Band Rock Indie




"Runaway Symphony in Warner Bro's movie, "Father Figures""

Runaway Symphony's song "Lie Awake and Dream" will be featured in Warner Bro's movie "Father Figures" starring Owen Wilson, Christopher Walken, Ed Helms, and Glenn Close. -

"Runaway Symphony in 2018 feature film, "The Reason""

Runaway Symphony's songs "American Blood" and "The Journalist" will be featured in the 2018 movie "The Reason" starring Louis Gossett Jr and Tatyana Ali. -

"Get Swept Away by Runaway Symphony's "The Fall of Man""

A waterfall of cascading violins, guitars and drums flow into the lifeblood of ‘The Fall of Man’ by US folk/rock band Runaway Symphony, from their latest album American Blood. It is their debut alexrainbirdMusic feature but based on this track, I don’t think it will be their last! The violin is a beautiful instrument which always makes songs sound more grandiose and emotive, but it somehow seems even more special in this genre. The track has also got some some lovely late-winter vibes which definitely help at this time of this year. Enjoy the song and have a great weekend; also don’t forget to tune into my live stream on Sunday at 3pm GMT to get an exclusive listen of my upcoming compilations! - Alex Rain Bird Music

"Sound, Phrase & Fury Feature Runaway Symphony"

Indie-rock band Runaway Symphony could not have picked a more suiting name. With songs infused with anguish and emotion, bleeding over a bed of delicate and ghostly harmonies, the quartet have created a remarkable collection of alluring symphonies.

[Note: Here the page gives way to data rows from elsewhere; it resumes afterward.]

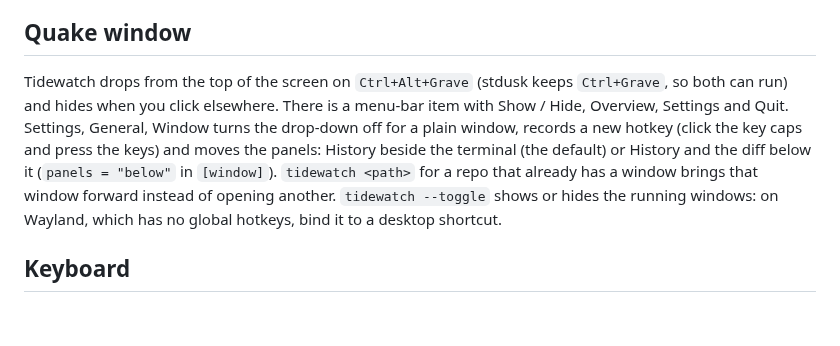
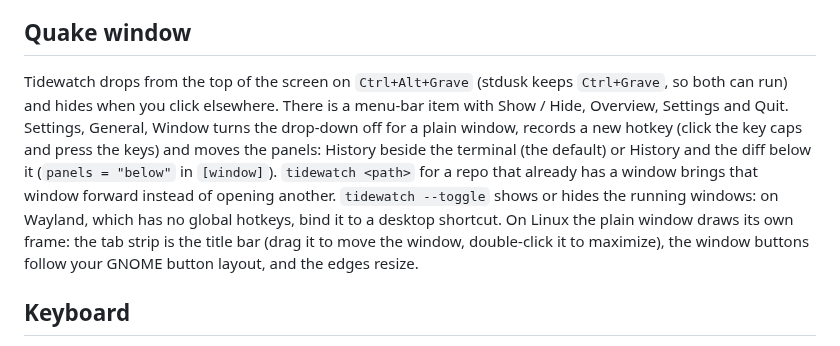
Before and after one commit to Hobo-Ware/tidewatch, a Markdown page: README.md, the part around the change. Rendered like a GitHub page; blank space fills up the shorter version.

Commit message:
docs: the drawn title bar on Linux in the ledger and the README

```diff
--- a/README.md
+++ b/README.md
@@ -28,7 +28,7 @@ Status: v0.1.0, the first release. Showcase page: [tidewatch.hoboware.dev](https
 
 ## Quake window
 
-Tidewatch drops from the top of the screen on `Ctrl+Alt+Grave` (stdusk keeps `Ctrl+Grave`, so both can run) and hides when you click elsewhere. There is a menu-bar item with Show / Hide, Overview, Settings and Quit. Settings, General, Window turns the drop-down off for a plain window, records a new hotkey (click the key caps and press the keys) and moves the panels: History beside the terminal (the default) or History and the diff below it (`panels = "below"` in `[window]`). `tidewatch <path>` for a repo that already has a window brings that window forward instead of opening another. `tidewatch --toggle` shows or hides the running windows: on Wayland, which has no global hotkeys, bind it to a desktop shortcut.
+Tidewatch drops from the top of the screen on `Ctrl+Alt+Grave` (stdusk keeps `Ctrl+Grave`, so both can run) and hides when you click elsewhere. There is a menu-bar item with Show / Hide, Overview, Settings and Quit. Settings, General, Window turns the drop-down off for a plain window, records a new hotkey (click the key caps and press the keys) and moves the panels: History beside the terminal (the default) or History and the diff below it (`panels = "below"` in `[window]`). `tidewatch <path>` for a repo that already has a window brings that window forward instead of opening another. `tidewatch --toggle` shows or hides the running windows: on Wayland, which has no global hotkeys, bind it to a desktop shortcut. On Linux the plain window draws its own frame: the tab strip is the title bar (drag it to move the window, double-click it to maximize), the window buttons follow your GNOME button layout, and the edges resize.
 
 ## Keyboard
 
```
Also changed, not shown: LEDGER.md (+1 -0 lines).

Poetic and reflective, the band beautifully capture the complexities of the human condition, tugging at even the most buried and protected heartstrings. With memorable tracks like “The Fall of Man” we’re instantly hooked into their dark and moody musical world. - Sound, Phrase & Fury

"Running South Album Review"

There’s always some comfort in aural familiarity. Settling in with an album that you know isn’t going to throw curveballs or bizarre sonic detours. Music that hits the expected dynamic marks in ways that feel organic to it’s genre but not entirely predictable. It’s what keeps a great many people attached to the repetitions of pop radio and drove classical composers working in the later 20th century away from mathematical, atonal exercises and toward the idea of repeated themes and minimalism. People instinctively like what we know.

The problem is that too often, especially in indie pop-rock, genre markers become tropes. The same ideas being produced again and again, untempered by wit or invention: rise and fall dynamics, earnest lyrics of heartbreak, chanting “whoah oh” bridges. And interestingly enough, it seems the earnestness is often the most divisive aspect. After all, one’s heart-strings can only be tugged so much before they are strained and it all becomes cloying. Crafting songs that are truly moving without being sappy is an increasingly difficult juggling act.

If the key is balance, then Runaway Symphony are successfully walking the beam on their newest release, ‘Running South.’ In fact, from the sound of it, they want it to be your new favorite record. It aims to hit all of the warm, emotional sweetspots that your favorite records hit: heartbroken lows, emotional highs, uplifting messages (“this world is not a disaster!”). The album isn’t in a buzzy new genre and it doesn’t do anything the listener hasn’t heard before. But being familiar isn’t the same as being tired. The fact that the band can create something that uses the recognizable (i.e. chord changes, song forms, instruments) and still manage to surprise is greatly to their credit. Second track, ‘Lie Awake and Dream,’ feels like many longing, acoustic songs that have come before, beginning with pinging guitars and delayed textures before the warm strum of an acoustic guitar takes over. However, the sweetness of the chorus hook that works in both the context of the chorus and the slow building bridge truly lifts the song. It is this gift for memorable hooks and melodies that set them apart from many bands that ape the same kind of cascading sound to manufacture emotional walloping hits. Here, the big payoffs are mostly hard-earned, and the band is at their best when they allow their penchant for strong melodies to combine with their powerful arrangements and become something transcendent.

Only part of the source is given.